Second, I learned about the knit jumpers for penguins from a very sweet article about a 109-year-old Australian man, Alfie Date, who spent his last years knitting the jumpers for penguins.
In a day of such difficult news all around us, we need an occasional uplifting story. Take a couple of minutes to check out Knits for Nature and Alfie Date’s story.
Defining “White Evangelicals”
In my last post I indicated that I would be returning to the phenomenon of White Evangelical support for Donald Trump that I began over two years ago. Today I want to define what I mean by White Evangelicals.
I am adopting the terminology of the Pew Research Center, which has studied the intersection of politics and religion for a number of years. Pew classifies White Evangelicals under the broader category of Protestant. “White” is a racial classification. “Evangelical” refers to set of specific beliefs and values held by some Protestants.
The National Association of Evangelicals (NAE) has a section on its website devoted specifically to defining the term “evangelical” in research. The NAE “developed a tool to provide a consistent standard for identification of evangelical belief” to inform research which sought to include participation by evangelicals. The standard includes “four statements to which respondents must strongly agree to be categorized as evangelical.”
The Bible is the highest authority for what I believe.
It is very important for me personally to encourage non-Christians to trust Jesus Christ as their Savior.
Jesus Christ’s death on the cross is the only sacrifice that could remove the penalty of my sin.
Only those who trust in Jesus Christ alone as their Savior receive God’s free gift of eternal salvation.Source: National Association of Evangelicals, retrieved August 16, 2020
I think you can agree with me that it seems reasonable to accept these criteria from the NAE to be best representative and most useful in defining the term “evangelical.” The NAE recognizes that as a community it “brings together Reformed, Holiness, Anabaptist, Pentecostal, Charismatic and other” religious traditions.

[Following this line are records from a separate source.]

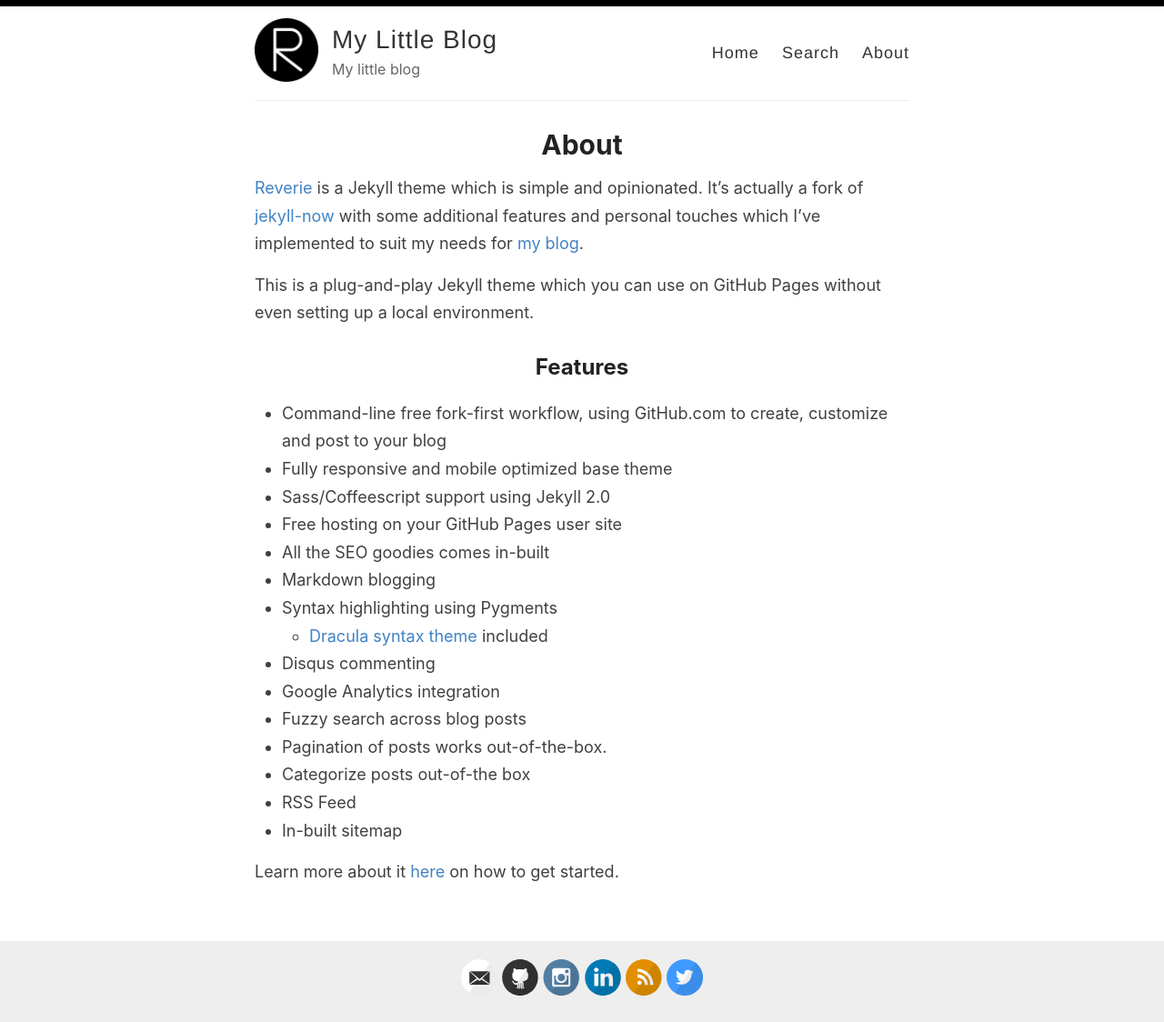
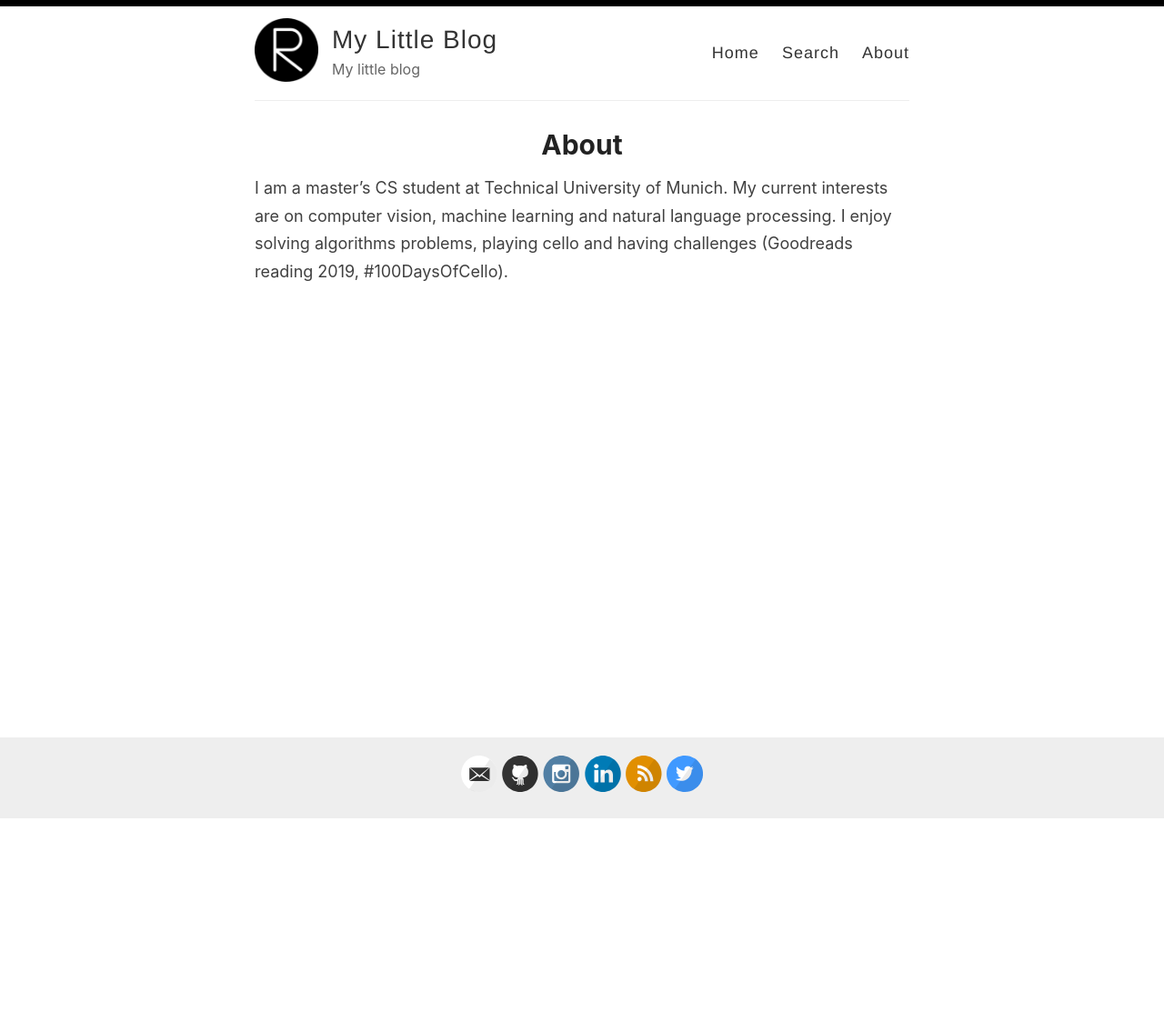
Before and after one commit to evinpinar/evinpinar.github.io, a Jekyll site: the page built from _pages/about.md, in a window 1280 px wide. Shown: the whole page at 91% size. Built offline with Jekyll 4.4.1, drawn with Linux system fonts in a browser that asks for light colours; after the commit the page ends 901 px from its top, so only the background shows below that.

Commit message:
Update about.md

```diff
--- a/_pages/about.md
+++ b/_pages/about.md
@@ -4,26 +4,4 @@ title: About
 permalink: /about/
 ---
 
-[Reverie](https://github.com/amitmerchant1990/reverie) is a Jekyll theme which is simple and opinionated. It's actually a fork of [jekyll-now](https://github.com/barryclark/jekyll-now) with some additional features and personal touches which I've implemented to suit my needs for [my blog](https://www.amitmerchant.com).
-
-This is a plug-and-play Jekyll theme which you can use on GitHub Pages without even setting up a local environment.
-
-## Features
-
-- Command-line free fork-first workflow, using GitHub.com to create, customize and post to your blog
-- Fully responsive and mobile optimized base theme
-- Sass/Coffeescript support using Jekyll 2.0
-- Free hosting on your GitHub Pages user site
-- All the SEO goodies comes in-built
-- Markdown blogging
-- Syntax highlighting using Pygments
-    - [Dracula syntax theme](https://draculatheme.com/) included
-- Disqus commenting
-- Google Analytics integration
-- Fuzzy search across blog posts
-- Pagination of posts works out-of-the-box.
-- Categorize posts out-of-the box
-- RSS Feed
-- In-built sitemap
-
-Learn more about it [here](https://github.com/amitmerchant1990/reverie) on how to get started.
+I am a master's CS student at Technical University of Munich. My current interests are on computer vision, machine learning and natural language processing. I enjoy solving algorithms problems, playing cello and having challenges (Goodreads reading 2019, #100DaysOfCello).
```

Regardless, evangelicals within each of those traditions, to be considered evangelical, must “strongly agree” with each of the four statements.
Hence, when I write of White Evangelicals, I am referring to a group of Protestants who identify racially as white and who, according to the NAE, “strongly agree” with each of the four criteria.
In 2018 the Pew Research Center considered how American’s tend to identify themselves religiously. As a result, Pew came up with a new typology of religion in America based on traits rather than labels. The majority of White Evangelicals were found in two of three groups that were considered to be “Highly Religious.” Specifically, 46% of White Evangelicals identified as “Sunday Stalwarts” and 41% percent as “God-and-Country Believers.” Here’s how Pew defines these two subgroups:
Sunday Stalwarts are the most religious group. Not only do they actively practice their faith, but they also are deeply involved in their religious congregations. God-and-Country Believers are less active in church groups or other religious organizations, but, like Sunday Stalwarts, they hold many traditional religious beliefs and tilt right on social and political issues. They are the most likely of any group to see immigrants as a threat.Source: Pew Research Center, The Religious Typology, August 29, 2018
Looking ahead, I am going to take a closer look at the Pew Research Center’s data on White Evangelical support of Trump compared with other relgious groups.
Chickenman – Episode 92 – Only 5 left!
Benton Harbor, the former Chickenman, sits alone in his former Chicken Cave contemplating the end of his crime fighting career.